··· Source information ···

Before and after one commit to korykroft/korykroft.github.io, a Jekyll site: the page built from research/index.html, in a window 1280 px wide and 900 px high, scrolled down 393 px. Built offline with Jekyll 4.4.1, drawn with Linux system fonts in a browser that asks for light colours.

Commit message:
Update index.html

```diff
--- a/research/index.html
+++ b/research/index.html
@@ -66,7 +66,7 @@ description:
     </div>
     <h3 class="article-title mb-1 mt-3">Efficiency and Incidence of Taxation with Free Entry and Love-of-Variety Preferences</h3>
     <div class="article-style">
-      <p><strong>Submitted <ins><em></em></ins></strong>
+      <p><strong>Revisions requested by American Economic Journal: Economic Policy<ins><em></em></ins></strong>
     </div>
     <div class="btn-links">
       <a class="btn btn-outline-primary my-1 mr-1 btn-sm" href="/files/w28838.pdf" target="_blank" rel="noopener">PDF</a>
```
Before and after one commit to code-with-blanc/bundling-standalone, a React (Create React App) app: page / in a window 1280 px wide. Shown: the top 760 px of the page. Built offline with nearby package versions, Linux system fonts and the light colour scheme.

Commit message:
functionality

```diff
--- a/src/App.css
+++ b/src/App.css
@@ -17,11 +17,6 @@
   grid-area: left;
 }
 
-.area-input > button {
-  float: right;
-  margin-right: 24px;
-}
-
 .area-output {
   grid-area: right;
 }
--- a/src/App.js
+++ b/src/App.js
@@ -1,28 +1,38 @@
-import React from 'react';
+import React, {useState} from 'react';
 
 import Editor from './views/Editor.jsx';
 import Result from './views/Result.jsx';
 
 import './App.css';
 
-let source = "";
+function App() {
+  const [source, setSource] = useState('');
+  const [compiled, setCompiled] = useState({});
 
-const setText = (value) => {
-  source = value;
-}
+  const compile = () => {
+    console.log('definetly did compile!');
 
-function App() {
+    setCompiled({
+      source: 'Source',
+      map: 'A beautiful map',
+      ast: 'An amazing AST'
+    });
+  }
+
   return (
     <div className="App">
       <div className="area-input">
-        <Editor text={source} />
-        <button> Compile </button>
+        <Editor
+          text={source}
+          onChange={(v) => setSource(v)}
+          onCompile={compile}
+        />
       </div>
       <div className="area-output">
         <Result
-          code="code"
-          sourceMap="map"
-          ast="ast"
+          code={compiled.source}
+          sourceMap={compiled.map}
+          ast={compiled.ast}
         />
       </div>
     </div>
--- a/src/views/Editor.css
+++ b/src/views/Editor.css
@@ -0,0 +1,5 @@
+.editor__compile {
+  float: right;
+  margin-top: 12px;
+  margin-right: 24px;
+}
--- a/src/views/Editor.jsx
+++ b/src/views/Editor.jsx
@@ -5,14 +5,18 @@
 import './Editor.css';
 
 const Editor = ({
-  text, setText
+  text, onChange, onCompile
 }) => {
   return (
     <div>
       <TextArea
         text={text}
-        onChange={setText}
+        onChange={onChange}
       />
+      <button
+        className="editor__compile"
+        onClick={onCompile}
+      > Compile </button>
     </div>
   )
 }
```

···

▶ Action item: Set down the whole listing again, exactly as shown above.

▶ Answer for this exercise:
Before and after one commit to korykroft/korykroft.github.io, a Jekyll site: the page built from research/index.html, in a window 1280 px wide and 900 px high, scrolled down 393 px. Built offline with Jekyll 4.4.1, drawn with Linux system fonts in a browser that asks for light colours.

Commit message:
Update index.html

```diff
--- a/research/index.html
+++ b/research/index.html
@@ -66,7 +66,7 @@ description:
     </div>
     <h3 class="article-title mb-1 mt-3">Efficiency and Incidence of Taxation with Free Entry and Love-of-Variety Preferences</h3>
     <div class="article-style">
-      <p><strong>Submitted <ins><em></em></ins></strong>
+      <p><strong>Revisions requested by American Economic Journal: Economic Policy<ins><em></em></ins></strong>
     </div>
     <div class="btn-links">
       <a class="btn btn-outline-primary my-1 mr-1 btn-sm" href="/files/w28838.pdf" target="_blank" rel="noopener">PDF</a>
```
Before and after one commit to code-with-blanc/bundling-standalone, a React (Create React App) app: page / in a window 1280 px wide. Shown: the top 760 px of the page. Built offline with nearby package versions, Linux system fonts and the light colour scheme.

Commit message:
functionality

```diff
--- a/src/App.css
+++ b/src/App.css
@@ -17,11 +17,6 @@
   grid-area: left;
 }
 
-.area-input > button {
-  float: right;
-  margin-right: 24px;
-}
-
 .area-output {
   grid-area: right;
 }
--- a/src/App.js
+++ b/src/App.js
@@ -1,28 +1,38 @@
-import React from 'react';
+import React, {useState} from 'react';
 
 import Editor from './views/Editor.jsx';
 import Result from './views/Result.jsx';
 
 import './App.css';
 
-let source = "";
+function App() {
+  const [source, setSource] = useState('');
+  const [compiled, setCompiled] = useState({});
 
-const setText = (value) => {
-  source = value;
-}
+  const compile = () => {
+    console.log('definetly did compile!');
 
-function App() {
+    setCompiled({
+      source: 'Source',
+      map: 'A beautiful map',
+      ast: 'An amazing AST'
+    });
+  }
+
   return (
     <div className="App">
       <div className="area-input">
-        <Editor text={source} />
-        <button> Compile </button>
+        <Editor
+          text={source}
+          onChange={(v) => setSource(v)}
+          onCompile={compile}
+        />
       </div>
       <div className="area-output">
         <Result
-          code="code"
-          sourceMap="map"
-          ast="ast"
+          code={compiled.source}
+          sourceMap={compiled.map}
+          ast={compiled.ast}
         />
       </div>
     </div>
--- a/src/views/Editor.css
+++ b/src/views/Editor.css
@@ -0,0 +1,5 @@
+.editor__compile {
+  float: right;
+  margin-top: 12px;
+  margin-right: 24px;
+}
--- a/src/views/Editor.jsx
+++ b/src/views/Editor.jsx
@@ -5,14 +5,18 @@
 import './Editor.css';
 
 const Editor = ({
-  text, setText
+  text, onChange, onCompile
 }) => {
   return (
     <div>
       <TextArea
         text={text}
-        onChange={setText}
+        onChange={onChange}
       />
+      <button
+        className="editor__compile"
+        onClick={onCompile}
+      > Compile </button>
     </div>
   )
 }
```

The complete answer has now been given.